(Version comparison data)

__________________________________________________

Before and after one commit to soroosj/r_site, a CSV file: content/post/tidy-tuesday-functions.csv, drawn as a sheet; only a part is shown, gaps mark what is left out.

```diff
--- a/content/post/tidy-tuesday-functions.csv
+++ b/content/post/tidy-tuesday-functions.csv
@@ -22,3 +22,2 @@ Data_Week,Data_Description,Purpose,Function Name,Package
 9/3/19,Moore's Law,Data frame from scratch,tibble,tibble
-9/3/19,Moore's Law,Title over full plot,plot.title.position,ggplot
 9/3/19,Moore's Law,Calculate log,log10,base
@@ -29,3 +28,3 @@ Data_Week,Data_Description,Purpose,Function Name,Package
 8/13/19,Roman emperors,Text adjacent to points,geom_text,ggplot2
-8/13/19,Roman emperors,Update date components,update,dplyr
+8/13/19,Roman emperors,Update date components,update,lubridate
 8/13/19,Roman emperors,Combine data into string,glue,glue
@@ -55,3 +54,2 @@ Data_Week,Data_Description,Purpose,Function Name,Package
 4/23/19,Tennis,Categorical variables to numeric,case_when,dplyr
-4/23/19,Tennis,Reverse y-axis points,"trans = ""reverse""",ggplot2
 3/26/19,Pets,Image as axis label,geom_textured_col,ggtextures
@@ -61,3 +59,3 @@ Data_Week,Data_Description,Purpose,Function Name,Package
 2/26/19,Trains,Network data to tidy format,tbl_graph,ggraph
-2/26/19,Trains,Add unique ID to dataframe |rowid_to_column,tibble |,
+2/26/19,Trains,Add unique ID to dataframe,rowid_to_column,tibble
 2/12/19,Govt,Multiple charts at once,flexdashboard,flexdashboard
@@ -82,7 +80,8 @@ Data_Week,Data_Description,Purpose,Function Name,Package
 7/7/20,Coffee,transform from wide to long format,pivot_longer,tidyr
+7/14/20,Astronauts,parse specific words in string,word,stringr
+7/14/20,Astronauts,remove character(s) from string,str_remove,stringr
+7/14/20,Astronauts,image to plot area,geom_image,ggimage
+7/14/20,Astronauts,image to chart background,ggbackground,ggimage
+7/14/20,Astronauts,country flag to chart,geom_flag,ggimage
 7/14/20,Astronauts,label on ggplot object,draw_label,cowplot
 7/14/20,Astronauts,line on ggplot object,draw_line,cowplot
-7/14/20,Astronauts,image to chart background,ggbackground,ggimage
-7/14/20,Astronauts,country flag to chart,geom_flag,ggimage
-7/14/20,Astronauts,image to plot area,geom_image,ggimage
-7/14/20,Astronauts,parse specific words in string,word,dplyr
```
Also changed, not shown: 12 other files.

__________________________________________________

Copy each record from above exactly, and include every line.

Before and after one commit to soroosj/r_site, a CSV file: content/post/tidy-tuesday-functions.csv, drawn as a sheet; only a part is shown, gaps mark what is left out.

```diff
--- a/content/post/tidy-tuesday-functions.csv
+++ b/content/post/tidy-tuesday-functions.csv
@@ -22,3 +22,2 @@ Data_Week,Data_Description,Purpose,Function Name,Package
 9/3/19,Moore's Law,Data frame from scratch,tibble,tibble
-9/3/19,Moore's Law,Title over full plot,plot.title.position,ggplot
 9/3/19,Moore's Law,Calculate log,log10,base
@@ -29,3 +28,3 @@ Data_Week,Data_Description,Purpose,Function Name,Package
 8/13/19,Roman emperors,Text adjacent to points,geom_text,ggplot2
-8/13/19,Roman emperors,Update date components,update,dplyr
+8/13/19,Roman emperors,Update date components,update,lubridate
 8/13/19,Roman emperors,Combine data into string,glue,glue
@@ -55,3 +54,2 @@ Data_Week,Data_Description,Purpose,Function Name,Package
 4/23/19,Tennis,Categorical variables to numeric,case_when,dplyr
-4/23/19,Tennis,Reverse y-axis points,"trans = ""reverse""",ggplot2
 3/26/19,Pets,Image as axis label,geom_textured_col,ggtextures
@@ -61,3 +59,3 @@ Data_Week,Data_Description,Purpose,Function Name,Package
 2/26/19,Trains,Network data to tidy format,tbl_graph,ggraph
-2/26/19,Trains,Add unique ID to dataframe |rowid_to_column,tibble |,
+2/26/19,Trains,Add unique ID to dataframe,rowid_to_column,tibble
 2/12/19,Govt,Multiple charts at once,flexdashboard,flexdashboard
@@ -82,7 +80,8 @@ Data_Week,Data_Description,Purpose,Function Name,Package
 7/7/20,Coffee,transform from wide to long format,pivot_longer,tidyr
+7/14/20,Astronauts,parse specific words in string,word,stringr
+7/14/20,Astronauts,remove character(s) from string,str_remove,stringr
+7/14/20,Astronauts,image to plot area,geom_image,ggimage
+7/14/20,Astronauts,image to chart background,ggbackground,ggimage
+7/14/20,Astronauts,country flag to chart,geom_flag,ggimage
 7/14/20,Astronauts,label on ggplot object,draw_label,cowplot
 7/14/20,Astronauts,line on ggplot object,draw_line,cowplot
-7/14/20,Astronauts,image to chart background,ggbackground,ggimage
-7/14/20,Astronauts,country flag to chart,geom_flag,ggimage
-7/14/20,Astronauts,image to plot area,geom_image,ggimage
-7/14/20,Astronauts,parse specific words in string,word,dplyr
```
Also changed, not shown: 12 other files.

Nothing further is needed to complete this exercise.